Before-and-after change data:
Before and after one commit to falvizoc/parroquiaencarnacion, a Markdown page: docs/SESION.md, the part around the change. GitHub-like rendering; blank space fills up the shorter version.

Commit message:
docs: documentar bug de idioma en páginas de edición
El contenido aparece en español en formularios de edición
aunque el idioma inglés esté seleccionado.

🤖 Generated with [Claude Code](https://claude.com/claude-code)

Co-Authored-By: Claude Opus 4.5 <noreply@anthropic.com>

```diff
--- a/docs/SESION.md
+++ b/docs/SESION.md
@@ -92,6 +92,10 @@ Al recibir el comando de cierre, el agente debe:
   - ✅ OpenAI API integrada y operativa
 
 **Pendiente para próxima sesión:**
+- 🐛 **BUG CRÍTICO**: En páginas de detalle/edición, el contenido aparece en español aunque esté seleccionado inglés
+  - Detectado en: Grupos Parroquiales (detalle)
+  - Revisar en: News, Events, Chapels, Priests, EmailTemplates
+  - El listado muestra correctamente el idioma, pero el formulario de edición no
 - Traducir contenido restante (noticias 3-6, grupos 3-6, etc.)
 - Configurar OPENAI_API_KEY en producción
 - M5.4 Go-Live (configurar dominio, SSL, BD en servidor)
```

Problem: When a line of the data above holds the string "idioma", count it, and reply with the resulting number only.

Final answer: 3